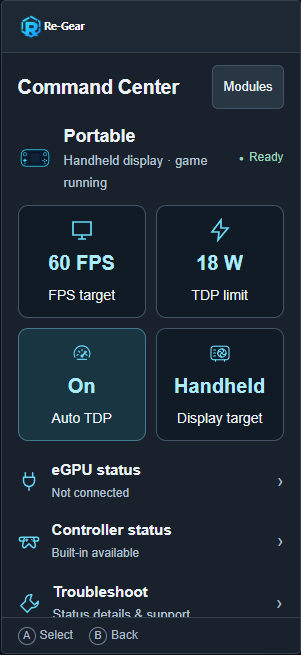
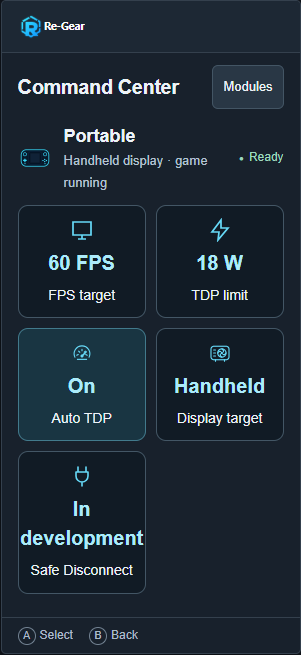
docs: prepare Safe Disconnect tile for backend integration

Changed region(s): [[0.0598, 0.7023, 0.6279, 0.9466]]

diff --git a/docs/design/command-center/review.html b/docs/design/command-center/review.html
@@ -34,8 +34,8 @@ let quickFps=60,quickWatts=18;
 function tileAsset(file){return approvedTileAssets[file].replaceAll('id="','id="tile-'+file+'-').replaceAll('title desc','tile-'+file+'-title tile-'+file+'-desc').replace('<svg ','<svg width="24" height="24" ');}
 
 function tile(key,label,value,graphic,active=false){return `<button class="tile ${active?'active':''}" data-quick="${key}" id="quick-${key}">${graphic}<strong>${value}</strong><span>${label}</span></button>`;}
-function home(f){return state(f)+(f.unknown?warning():'')+`<div class="tiles">`+tile('fps','FPS target',f.unknown?'Unavailable':quickFps+' FPS','<svg viewBox="0 0 24 24" fill="none" stroke="currentColor" stroke-width="1.7" aria-hidden="true"><path d="M3 4h18v13H3z M8 21h8 M12 17v4"/></svg>')+tile('power','TDP limit',f.available?quickWatts+' W':'Unavailable','<svg viewBox="0 0 24 24" fill="none" stroke="currentColor" stroke-width="1.7" aria-hidden="true"><path d="M13 2L4 14h7l-1 8 10-12h-7z"/></svg>')+tile('auto','Auto TDP',f.tdp,tileAsset('module-auto-tdp.svg'),f.running)+tile('display','Display target',f.unknown?'Unknown':f.connected?'TV':'Handheld',tileAsset('module-egpu.svg'))+`</div><div class="summary-pair">`+row('eGPU status',f.unknown?'Status unavailable':f.connected?f.gpu+' · connected':'Not connected','egpu-status','plug')+row('Controller status',f.unknown?'Status unavailable':f.connected?'External connected':'Built-in available','controller-status','controller')+`</div>`+row('Troubleshoot','Status details & support','troubleshoot','tools',true);}
-function openQuick(key){const f=facts(),d=document.createElement('dialog');d.className='quick-dialog';const c={fps:['FPS target',[30,40,60,90,120],'Proposed FPS control; backend integration is not available in this mockup.'],power:['TDP limit',[12,15,18,20,25],'Illustrative values. Production choices must come from verified device limits.'],auto:['Auto TDP',f.running?['Stop']:['Configure'],'Stop keeps the current limit. Starting requires configured targets and existing checks.'],display:['Display target',['Handheld','TV'],'Manual request only. Existing safety checks and confirmation must still pass.']}[key];const blocked=f.unknown||(['power','auto'].includes(key)&&!f.available);d.innerHTML=`<h3>${c[0]}</h3><p>${blocked?'Unavailable in this state.':c[2]}</p><div class="choices">${blocked?'':c[1].map(v=>`<button data-value="${v}">${v}${key==='fps'?' FPS':key==='power'?' W':''}</button>`).join('')}</div><button class="small-button close-picker">Back</button>`;root.append(d);d.querySelector('.close-picker').onclick=()=>d.close();d.addEventListener('close',()=>{d.remove();$('quick-'+key)?.focus();});d.querySelectorAll('[data-value]').forEach(b=>b.onclick=()=>{const v=b.dataset.value;d.close();if(key==='fps')quickFps=Number(v);if(key==='power')quickWatts=Number(v);if(key==='auto'&&v==='Stop')stopped=true;if(key==='auto'&&v==='Configure'){navigate('tdp','quick-auto');return;}toast=key==='display'?'Preview: existing guarded '+v+' display request would open. No device change.':'Preview only: '+c[0]+' selection updated.';render('quick-'+key);});d.showModal();}
+function home(f){return state(f)+(f.unknown?warning():'')+`<div class="tiles">`+tile('fps','FPS target',f.unknown?'Unavailable':quickFps+' FPS','<svg viewBox="0 0 24 24" fill="none" stroke="currentColor" stroke-width="1.7" aria-hidden="true"><path d="M3 4h18v13H3z M8 21h8 M12 17v4"/></svg>')+tile('power','TDP limit',f.available?quickWatts+' W':'Unavailable','<svg viewBox="0 0 24 24" fill="none" stroke="currentColor" stroke-width="1.7" aria-hidden="true"><path d="M13 2L4 14h7l-1 8 10-12h-7z"/></svg>')+tile('auto','Auto TDP',f.tdp,tileAsset('module-auto-tdp.svg'),f.running)+tile('display','Display target',f.unknown?'Unknown':f.connected?'TV':'Handheld',tileAsset('module-egpu.svg'))+tile('disconnect','Safe Disconnect','In development',icon('plug'))+`</div><div class="summary-pair">`+row('eGPU status',f.unknown?'Status unavailable':f.connected?f.gpu+' · connected':'Not connected','egpu-status','plug')+row('Controller status',f.unknown?'Status unavailable':f.connected?'External connected':'Built-in available','controller-status','controller')+`</div>`+row('Troubleshoot','Status details & support','troubleshoot','tools',true);}
+function openQuick(key){const f=facts(),d=document.createElement('dialog');d.className='quick-dialog';const c={disconnect:['Safe Disconnect',[],'In development. This button is prepared for the disconnect workflow. No disconnect action is available yet.'],fps:['FPS target',[30,40,60,90,120],'Proposed FPS control; backend integration is not available in this mockup.'],power:['TDP limit',[12,15,18,20,25],'Illustrative values. Production choices must come from verified device limits.'],auto:['Auto TDP',f.running?['Stop']:['Configure'],'Stop keeps the current limit. Starting requires configured targets and existing checks.'],display:['Display target',['Handheld','TV'],'Manual request only. Existing safety checks and confirmation must still pass.']}[key];const blocked=f.unknown||(['power','auto'].includes(key)&&!f.available);d.innerHTML=`<h3>${c[0]}</h3><p>${blocked?'Unavailable in this state.':c[2]}</p><div class="choices">${blocked?'':c[1].map(v=>`<button data-value="${v}">${v}${key==='fps'?' FPS':key==='power'?' W':''}</button>`).join('')}</div><button class="small-button close-picker">Back</button>`;root.append(d);d.querySelector('.close-picker').onclick=()=>d.close();d.addEventListener('close',()=>{d.remove();$('quick-'+key)?.focus();});d.querySelectorAll('[data-value]').forEach(b=>b.onclick=()=>{const v=b.dataset.value;d.close();if(key==='fps')quickFps=Number(v);if(key==='power')quickWatts=Number(v);if(key==='auto'&&v==='Stop')stopped=true;if(key==='auto'&&v==='Configure'){navigate('tdp','quick-auto');return;}toast=key==='display'?'Preview: existing guarded '+v+' display request would open. No device change.':'Preview only: '+c[0]+' selection updated.';render('quick-'+key);});d.showModal();}
 function modules(f){return '<p class="notice">Configuration & preferences</p>'+row('eGPU','Connection, display & docking','egpu','plug')+row('Auto TDP',f.available?'Power targets & saved preferences':'Unavailable · view details','tdp','gauge')+row('Controller','Controller status & shortcuts','controller','controller')+'<div class="divider"></div>'+row('Troubleshoot','Diagnostics, readiness & support','troubleshoot','tools',true);}
 function egpu(f){return state(f)+(f.unknown?warning():'')+`<section class="section"><div class="section-body"><div class="section-title">${icon('plug')}<h3>Connection</h3></div>${detail('eGPU',f.unknown?'Unknown':f.connected?f.gpu:'Not connected')}${detail('Display',f.unknown?'Unknown':f.connected?'External display':'Handheld display')}${detail('Render GPU',f.unknown?'Unknown':f.connected?'External GPU':'Internal GPU')}${detail('Lifecycle',f.unknown?'Unknown':'Ready')}</div></section>`+(f.connected?`<section class="section"><div class="section-body"><h3>Display target</h3><p class="sub">Return display output to the handheld.</p></div>${action('Switch to handheld','preview','restore',true)}</section>`:'')+`<section class="section"><div class="section-body"><div class="section-title"><h3>Dock preferences</h3><span class="badge">Experimental</span></div><label class="field"><span>Automatic TV docking</span><input aria-label="Automatic TV docking" type="checkbox" ${f.unknown?'disabled':''} id="auto-dock"></label><p class="sub">Opt-in only. Availability follows current device checks.</p></div></section><p class="notice">Live eGPU removal is not supported. Disconnect and shutdown reliability remain under validation.</p>`+row('Troubleshoot','Connection details & recovery','troubleshoot','tools',true);}
 function tdp(f){const enabled=f.available&&!f.running&&!f.pending;return `<section class="section"><div class="section-body"><div class="section-title">${icon('gauge')}<h3>Auto TDP</h3><span class="badge">${f.tdp}</span></div>${f.available?`<p class="sub">${f.pending?'Waiting for the session to stop.':f.running?'Automatically adjusting within your range.':'Current limit retained. Configure before starting.'}</p>${detail('Configured limit','18 W')}`:`<p class="sub">${f.connected?'Power control is unavailable in the current docked state.':f.unknown?'Current power status could not be read.':'This device has no verified power control.'}</p>`}</div></section><section class="section"><div class="section-body"><h3>Targets</h3><label class="field"><span>Target frame rate</span><select aria-label="Target frame rate" ${enabled?'':'disabled'}><option>60 FPS</option><option>40 FPS</option><option>30 FPS</option></select></label><label class="field"><span>Minimum power</span><select aria-label="Minimum power" ${enabled?'':'disabled'}><option>12 W</option><option>14 W</option></select></label><label class="field"><span>Maximum power</span><select aria-label="Maximum power" ${enabled?'':'disabled'}><option>25 W</option><option>20 W</option></select></label></div>${f.running?action('Stop Auto TDP','stop','stop-tdp',true):f.pending?'<button class="action" disabled>Stopping Auto TDP…</button>':f.available?action('Start Auto TDP','start','start-tdp',true):'<button class="action" disabled>Start unavailable</button>'}</section><p class="notice">Stop keeps the current limit. Restore returns to saved settings. Closing this page keeps Auto TDP running.</p><details><summary>Manual power & Restore</summary><p>Existing manual controls stay behind this disclosure, with their current enablement and restore checks.</p></details><details><summary>Saved mode preferences</summary><p>Saving a preference does not start Auto TDP. Per-game profiles are not available.</p></details><details><summary>Advanced · collection benchmark</summary><p>Existing collection tools remain separate from quick controls.</p></details>`;}

diff --git a/docs/design/command-center/REVISION_02.md b/docs/design/command-center/REVISION_02.md
@@ -6,6 +6,12 @@ stacked first-screen performance block with small selectable icon/value tiles.
 This revision implements that instruction in the local mockup only.
 
 - Two columns: FPS target, TDP limit, Auto TDP, Display target.
+- User follow-up explicitly adds a fifth **Safe Disconnect** tile, prepared for
+  Claude's upcoming backend work. It displays **In development** and opens an
+  informational placeholder with no disconnect operation. Do not invent a sixth
+  tile merely to fill the grid. Production enablement requires the owning
+  backend's verified capability, readiness and confirmation flow; this mockup
+  neither asserts safe live removal nor changes current shutdown guidance.
 - Tile activation opens a compact picker; Auto TDP offers Stop while running
   or Configure otherwise. Back restores the invoking tile.
 - Compact eGPU and Controller summaries follow the grid; deeper pages remain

§ §

Required action
Copy the records above exactly, from the first line through the line containing "-34,8 +34,8 @@ let quickFps=60,quickWatts=18;", and leave out the pictures.

Solution
docs: prepare Safe Disconnect tile for backend integration

Changed region(s): [[0.0598, 0.7023, 0.6279, 0.9466]]

diff --git a/docs/design/command-center/review.html b/docs/design/command-center/review.html
@@ -34,8 +34,8 @@ let quickFps=60,quickWatts=18;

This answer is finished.